◆ **What the task requires**
Each line of the material below is to be written out exactly. Leave out any picture.

◆ **Data for this exercise**
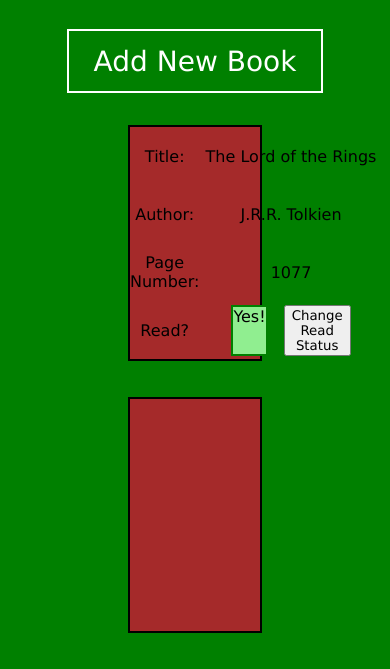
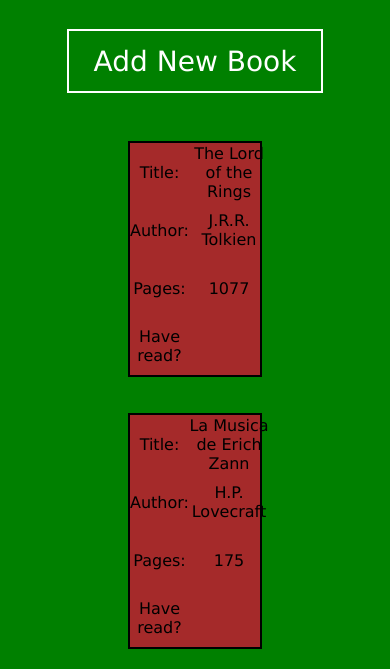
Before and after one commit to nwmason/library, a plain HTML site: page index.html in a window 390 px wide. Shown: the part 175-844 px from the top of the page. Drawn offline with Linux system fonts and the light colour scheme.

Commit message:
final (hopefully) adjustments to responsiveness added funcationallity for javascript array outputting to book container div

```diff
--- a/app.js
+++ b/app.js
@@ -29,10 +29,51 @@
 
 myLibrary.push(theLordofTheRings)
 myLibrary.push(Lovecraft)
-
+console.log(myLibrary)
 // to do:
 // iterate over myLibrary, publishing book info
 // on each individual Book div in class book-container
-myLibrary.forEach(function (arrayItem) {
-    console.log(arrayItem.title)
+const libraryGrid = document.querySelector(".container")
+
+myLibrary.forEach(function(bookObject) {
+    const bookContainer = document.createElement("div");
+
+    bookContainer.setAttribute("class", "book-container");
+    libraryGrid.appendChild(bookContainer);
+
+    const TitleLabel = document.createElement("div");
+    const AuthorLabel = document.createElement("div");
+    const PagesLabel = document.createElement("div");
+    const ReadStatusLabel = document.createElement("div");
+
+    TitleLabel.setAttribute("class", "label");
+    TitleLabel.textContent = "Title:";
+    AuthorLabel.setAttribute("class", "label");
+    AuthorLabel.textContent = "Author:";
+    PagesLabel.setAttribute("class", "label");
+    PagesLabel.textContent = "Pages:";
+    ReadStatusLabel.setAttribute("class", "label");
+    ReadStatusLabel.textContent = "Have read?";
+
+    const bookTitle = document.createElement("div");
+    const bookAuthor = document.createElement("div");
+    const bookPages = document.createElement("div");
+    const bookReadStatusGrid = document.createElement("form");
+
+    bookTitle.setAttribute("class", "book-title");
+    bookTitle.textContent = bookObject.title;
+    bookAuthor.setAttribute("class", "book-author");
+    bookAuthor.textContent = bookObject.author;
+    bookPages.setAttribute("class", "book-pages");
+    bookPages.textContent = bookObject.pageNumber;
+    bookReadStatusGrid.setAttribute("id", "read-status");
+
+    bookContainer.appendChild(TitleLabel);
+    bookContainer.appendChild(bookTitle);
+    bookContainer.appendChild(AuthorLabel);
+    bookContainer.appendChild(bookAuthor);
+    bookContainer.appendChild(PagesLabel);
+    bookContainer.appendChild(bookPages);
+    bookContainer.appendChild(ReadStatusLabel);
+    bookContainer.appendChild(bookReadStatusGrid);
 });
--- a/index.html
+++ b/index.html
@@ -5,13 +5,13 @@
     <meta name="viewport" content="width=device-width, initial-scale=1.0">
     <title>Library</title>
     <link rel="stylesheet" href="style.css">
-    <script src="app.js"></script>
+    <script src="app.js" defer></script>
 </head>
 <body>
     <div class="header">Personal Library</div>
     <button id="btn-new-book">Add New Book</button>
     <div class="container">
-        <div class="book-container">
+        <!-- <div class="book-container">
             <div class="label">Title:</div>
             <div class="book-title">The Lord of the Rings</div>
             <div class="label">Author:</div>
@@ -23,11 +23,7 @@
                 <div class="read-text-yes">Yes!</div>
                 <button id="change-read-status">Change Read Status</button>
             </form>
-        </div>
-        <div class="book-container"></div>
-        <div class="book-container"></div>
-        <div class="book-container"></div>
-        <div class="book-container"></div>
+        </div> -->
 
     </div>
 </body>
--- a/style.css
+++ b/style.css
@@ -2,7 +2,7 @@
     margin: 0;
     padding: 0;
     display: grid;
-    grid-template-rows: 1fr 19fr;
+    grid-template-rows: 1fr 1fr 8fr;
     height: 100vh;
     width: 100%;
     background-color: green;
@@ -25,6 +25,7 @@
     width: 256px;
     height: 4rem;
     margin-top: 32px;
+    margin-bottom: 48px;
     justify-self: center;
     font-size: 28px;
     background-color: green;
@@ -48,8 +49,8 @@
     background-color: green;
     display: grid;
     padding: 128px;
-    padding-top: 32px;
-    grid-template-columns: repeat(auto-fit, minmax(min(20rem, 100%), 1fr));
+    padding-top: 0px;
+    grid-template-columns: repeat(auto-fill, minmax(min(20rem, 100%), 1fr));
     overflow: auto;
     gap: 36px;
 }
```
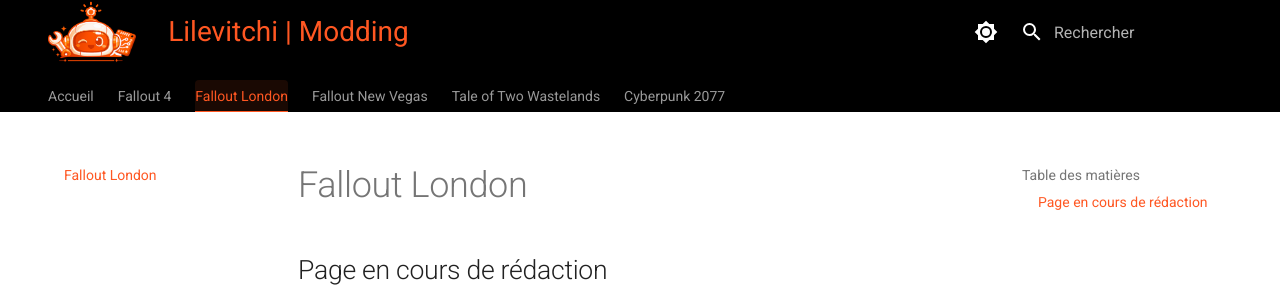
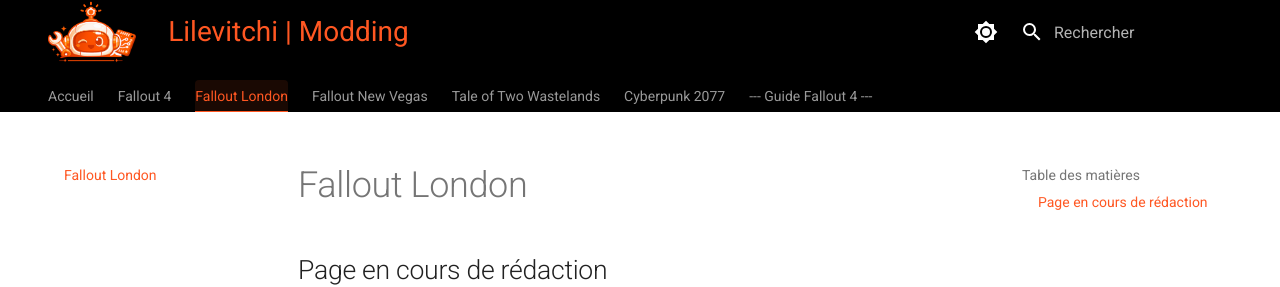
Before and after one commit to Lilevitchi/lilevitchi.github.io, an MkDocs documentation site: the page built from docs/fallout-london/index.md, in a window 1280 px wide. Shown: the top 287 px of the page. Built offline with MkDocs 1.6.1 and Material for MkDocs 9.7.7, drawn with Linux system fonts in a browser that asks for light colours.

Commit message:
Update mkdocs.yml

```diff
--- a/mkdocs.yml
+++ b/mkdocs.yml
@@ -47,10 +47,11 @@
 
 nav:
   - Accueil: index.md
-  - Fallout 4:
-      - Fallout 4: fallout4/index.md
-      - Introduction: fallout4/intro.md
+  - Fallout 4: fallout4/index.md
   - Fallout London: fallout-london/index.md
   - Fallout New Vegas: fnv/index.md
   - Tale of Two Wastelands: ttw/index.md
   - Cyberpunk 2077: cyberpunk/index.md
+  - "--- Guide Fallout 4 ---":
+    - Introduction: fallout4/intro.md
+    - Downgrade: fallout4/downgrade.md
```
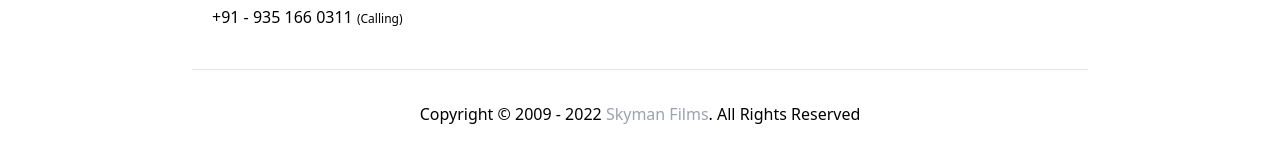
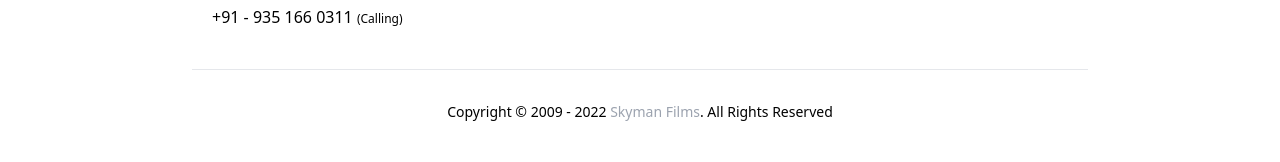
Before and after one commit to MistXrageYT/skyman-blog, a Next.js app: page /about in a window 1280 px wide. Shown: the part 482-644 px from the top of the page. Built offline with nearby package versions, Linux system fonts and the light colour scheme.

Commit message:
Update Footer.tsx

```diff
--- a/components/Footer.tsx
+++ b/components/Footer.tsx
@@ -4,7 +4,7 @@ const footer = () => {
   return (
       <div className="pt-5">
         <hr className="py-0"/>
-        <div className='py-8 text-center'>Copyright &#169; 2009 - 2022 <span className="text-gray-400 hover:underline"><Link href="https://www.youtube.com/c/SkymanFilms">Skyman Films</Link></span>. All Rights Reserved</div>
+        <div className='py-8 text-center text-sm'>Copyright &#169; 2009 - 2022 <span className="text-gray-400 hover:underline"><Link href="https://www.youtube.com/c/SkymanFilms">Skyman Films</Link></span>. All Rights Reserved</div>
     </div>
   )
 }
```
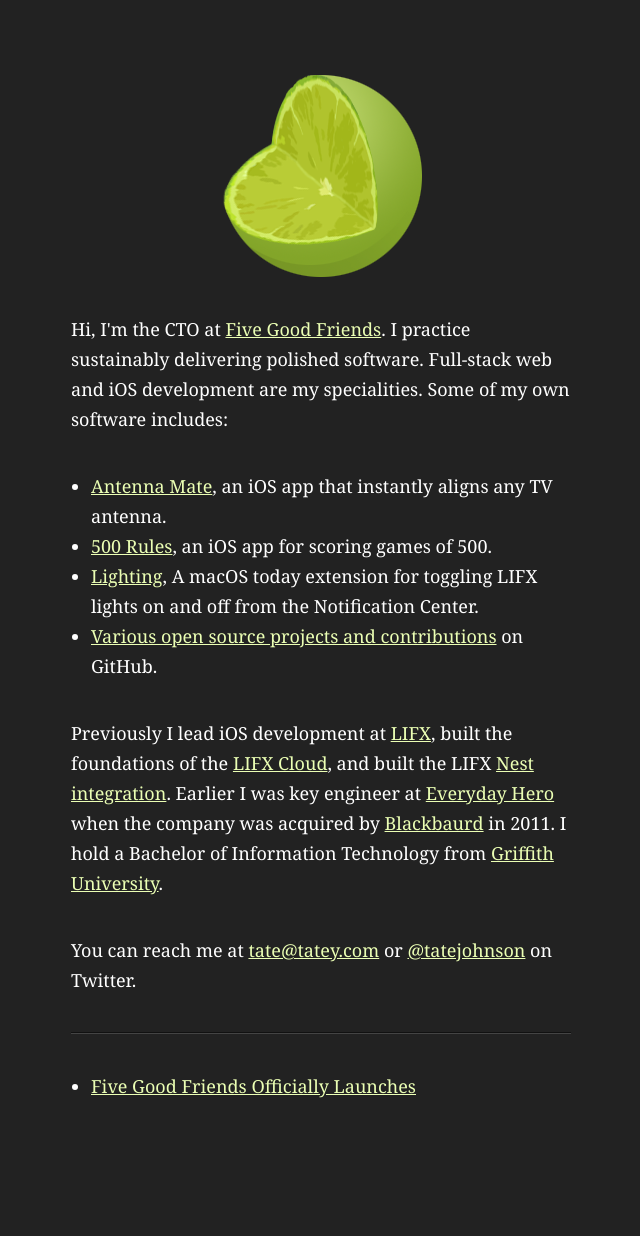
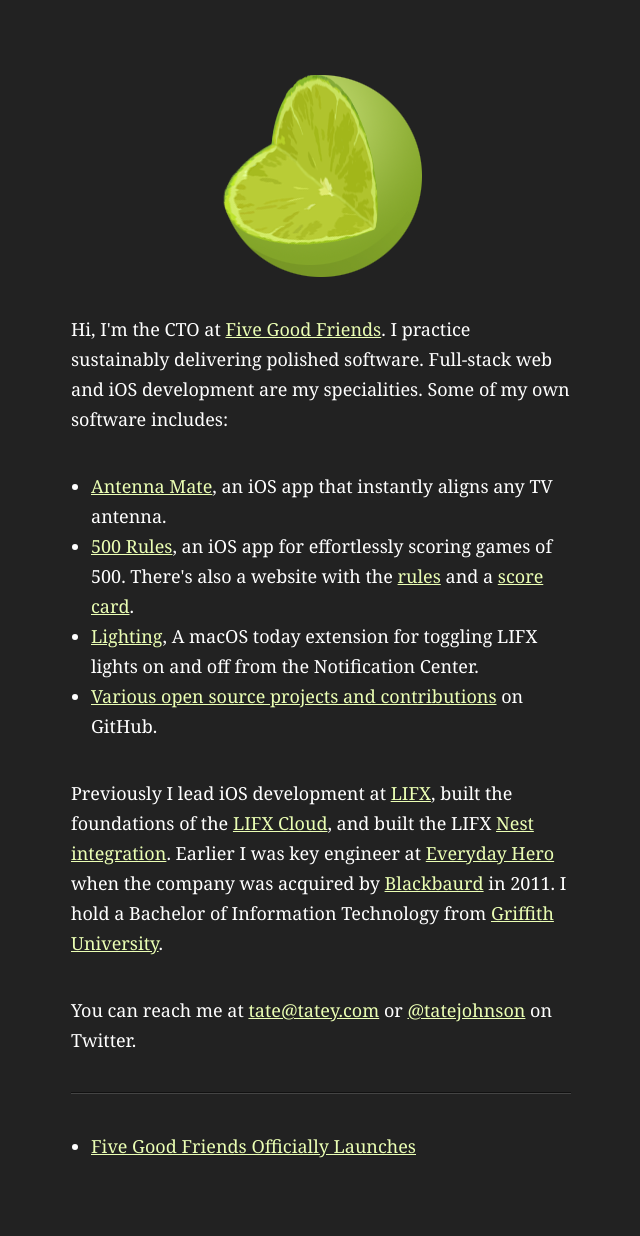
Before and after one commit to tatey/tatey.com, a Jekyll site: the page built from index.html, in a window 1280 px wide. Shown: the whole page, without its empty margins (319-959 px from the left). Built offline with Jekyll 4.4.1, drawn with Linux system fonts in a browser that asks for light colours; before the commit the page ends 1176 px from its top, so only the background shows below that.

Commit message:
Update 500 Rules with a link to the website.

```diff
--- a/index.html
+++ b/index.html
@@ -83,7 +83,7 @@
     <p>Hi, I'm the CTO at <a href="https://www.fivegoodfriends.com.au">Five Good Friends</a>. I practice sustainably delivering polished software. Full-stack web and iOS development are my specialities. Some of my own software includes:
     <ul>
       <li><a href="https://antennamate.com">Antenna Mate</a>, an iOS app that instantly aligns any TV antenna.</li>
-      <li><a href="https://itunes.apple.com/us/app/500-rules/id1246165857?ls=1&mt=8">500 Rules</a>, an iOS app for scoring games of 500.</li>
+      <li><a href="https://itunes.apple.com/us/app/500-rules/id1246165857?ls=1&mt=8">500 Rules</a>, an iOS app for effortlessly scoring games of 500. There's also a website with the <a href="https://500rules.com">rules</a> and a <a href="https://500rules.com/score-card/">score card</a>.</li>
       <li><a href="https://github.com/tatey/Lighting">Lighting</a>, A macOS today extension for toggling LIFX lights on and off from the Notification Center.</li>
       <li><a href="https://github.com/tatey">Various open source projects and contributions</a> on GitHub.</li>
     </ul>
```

◆ **Exercise solution**
Before and after one commit to nwmason/library, a plain HTML site: page index.html in a window 390 px wide. Shown: the part 175-844 px from the top of the page. Drawn offline with Linux system fonts and the light colour scheme.

Commit message:
final (hopefully) adjustments to responsiveness added funcationallity for javascript array outputting to book container div

```diff
--- a/app.js
+++ b/app.js
@@ -29,10 +29,51 @@
 
 myLibrary.push(theLordofTheRings)
 myLibrary.push(Lovecraft)
-
+console.log(myLibrary)
 // to do:
 // iterate over myLibrary, publishing book info
 // on each individual Book div in class book-container
-myLibrary.forEach(function (arrayItem) {
-    console.log(arrayItem.title)
+const libraryGrid = document.querySelector(".container")
+
+myLibrary.forEach(function(bookObject) {
+    const bookContainer = document.createElement("div");
+
+    bookContainer.setAttribute("class", "book-container");
+    libraryGrid.appendChild(bookContainer);
+
+    const TitleLabel = document.createElement("div");
+    const AuthorLabel = document.createElement("div");
+    const PagesLabel = document.createElement("div");
+    const ReadStatusLabel = document.createElement("div");
+
+    TitleLabel.setAttribute("class", "label");
+    TitleLabel.textContent = "Title:";
+    AuthorLabel.setAttribute("class", "label");
+    AuthorLabel.textContent = "Author:";
+    PagesLabel.setAttribute("class", "label");
+    PagesLabel.textContent = "Pages:";
+    ReadStatusLabel.setAttribute("class", "label");
+    ReadStatusLabel.textContent = "Have read?";
+
+    const bookTitle = document.createElement("div");
+    const bookAuthor = document.createElement("div");
+    const bookPages = document.createElement("div");
+    const bookReadStatusGrid = document.createElement("form");
+
+    bookTitle.setAttribute("class", "book-title");
+    bookTitle.textContent = bookObject.title;
+    bookAuthor.setAttribute("class", "book-author");
+    bookAuthor.textContent = bookObject.author;
+    bookPages.setAttribute("class", "book-pages");
+    bookPages.textContent = bookObject.pageNumber;
+    bookReadStatusGrid.setAttribute("id", "read-status");
+
+    bookContainer.appendChild(TitleLabel);
+    bookContainer.appendChild(bookTitle);
+    bookContainer.appendChild(AuthorLabel);
+    bookContainer.appendChild(bookAuthor);
+    bookContainer.appendChild(PagesLabel);
+    bookContainer.appendChild(bookPages);
+    bookContainer.appendChild(ReadStatusLabel);
+    bookContainer.appendChild(bookReadStatusGrid);
 });
--- a/index.html
+++ b/index.html
@@ -5,13 +5,13 @@
     <meta name="viewport" content="width=device-width, initial-scale=1.0">
     <title>Library</title>
     <link rel="stylesheet" href="style.css">
-    <script src="app.js"></script>
+    <script src="app.js" defer></script>
 </head>
 <body>
     <div class="header">Personal Library</div>
     <button id="btn-new-book">Add New Book</button>
     <div class="container">
-        <div class="book-container">
+        <!-- <div class="book-container">
             <div class="label">Title:</div>
             <div class="book-title">The Lord of the Rings</div>
             <div class="label">Author:</div>
@@ -23,11 +23,7 @@
                 <div class="read-text-yes">Yes!</div>
                 <button id="change-read-status">Change Read Status</button>
             </form>
-        </div>
-        <div class="book-container"></div>
-        <div class="book-container"></div>
-        <div class="book-container"></div>
-        <div class="book-container"></div>
+        </div> -->
 
     </div>
 </body>
--- a/style.css
+++ b/style.css
@@ -2,7 +2,7 @@
     margin: 0;
     padding: 0;
     display: grid;
-    grid-template-rows: 1fr 19fr;
+    grid-template-rows: 1fr 1fr 8fr;
     height: 100vh;
     width: 100%;
     background-color: green;
@@ -25,6 +25,7 @@
     width: 256px;
     height: 4rem;
     margin-top: 32px;
+    margin-bottom: 48px;
     justify-self: center;
     font-size: 28px;
     background-color: green;
@@ -48,8 +49,8 @@
     background-color: green;
     display: grid;
     padding: 128px;
-    padding-top: 32px;
-    grid-template-columns: repeat(auto-fit, minmax(min(20rem, 100%), 1fr));
+    padding-top: 0px;
+    grid-template-columns: repeat(auto-fill, minmax(min(20rem, 100%), 1fr));
     overflow: auto;
     gap: 36px;
 }
```
Before and after one commit to Lilevitchi/lilevitchi.github.io, an MkDocs documentation site: the page built from docs/fallout-london/index.md, in a window 1280 px wide. Shown: the top 287 px of the page. Built offline with MkDocs 1.6.1 and Material for MkDocs 9.7.7, drawn with Linux system fonts in a browser that asks for light colours.

Commit message:
Update mkdocs.yml

```diff
--- a/mkdocs.yml
+++ b/mkdocs.yml
@@ -47,10 +47,11 @@
 
 nav:
   - Accueil: index.md
-  - Fallout 4:
-      - Fallout 4: fallout4/index.md
-      - Introduction: fallout4/intro.md
+  - Fallout 4: fallout4/index.md
   - Fallout London: fallout-london/index.md
   - Fallout New Vegas: fnv/index.md
   - Tale of Two Wastelands: ttw/index.md
   - Cyberpunk 2077: cyberpunk/index.md
+  - "--- Guide Fallout 4 ---":
+    - Introduction: fallout4/intro.md
+    - Downgrade: fallout4/downgrade.md
```
Before and after one commit to MistXrageYT/skyman-blog, a Next.js app: page /about in a window 1280 px wide. Shown: the part 482-644 px from the top of the page. Built offline with nearby package versions, Linux system fonts and the light colour scheme.

Commit message:
Update Footer.tsx

```diff
--- a/components/Footer.tsx
+++ b/components/Footer.tsx
@@ -4,7 +4,7 @@ const footer = () => {
   return (
       <div className="pt-5">
         <hr className="py-0"/>
-        <div className='py-8 text-center'>Copyright &#169; 2009 - 2022 <span className="text-gray-400 hover:underline"><Link href="https://www.youtube.com/c/SkymanFilms">Skyman Films</Link></span>. All Rights Reserved</div>
+        <div className='py-8 text-center text-sm'>Copyright &#169; 2009 - 2022 <span className="text-gray-400 hover:underline"><Link href="https://www.youtube.com/c/SkymanFilms">Skyman Films</Link></span>. All Rights Reserved</div>
     </div>
   )
 }
```
Before and after one commit to tatey/tatey.com, a Jekyll site: the page built from index.html, in a window 1280 px wide. Shown: the whole page, without its empty margins (319-959 px from the left). Built offline with Jekyll 4.4.1, drawn with Linux system fonts in a browser that asks for light colours; before the commit the page ends 1176 px from its top, so only the background shows below that.

Commit message:
Update 500 Rules with a link to the website.

```diff
--- a/index.html
+++ b/index.html
@@ -83,7 +83,7 @@
     <p>Hi, I'm the CTO at <a href="https://www.fivegoodfriends.com.au">Five Good Friends</a>. I practice sustainably delivering polished software. Full-stack web and iOS development are my specialities. Some of my own software includes:
     <ul>
       <li><a href="https://antennamate.com">Antenna Mate</a>, an iOS app that instantly aligns any TV antenna.</li>
-      <li><a href="https://itunes.apple.com/us/app/500-rules/id1246165857?ls=1&mt=8">500 Rules</a>, an iOS app for scoring games of 500.</li>
+      <li><a href="https://itunes.apple.com/us/app/500-rules/id1246165857?ls=1&mt=8">500 Rules</a>, an iOS app for effortlessly scoring games of 500. There's also a website with the <a href="https://500rules.com">rules</a> and a <a href="https://500rules.com/score-card/">score card</a>.</li>
       <li><a href="https://github.com/tatey/Lighting">Lighting</a>, A macOS today extension for toggling LIFX lights on and off from the Notification Center.</li>
       <li><a href="https://github.com/tatey">Various open source projects and contributions</a> on GitHub.</li>
     </ul>
```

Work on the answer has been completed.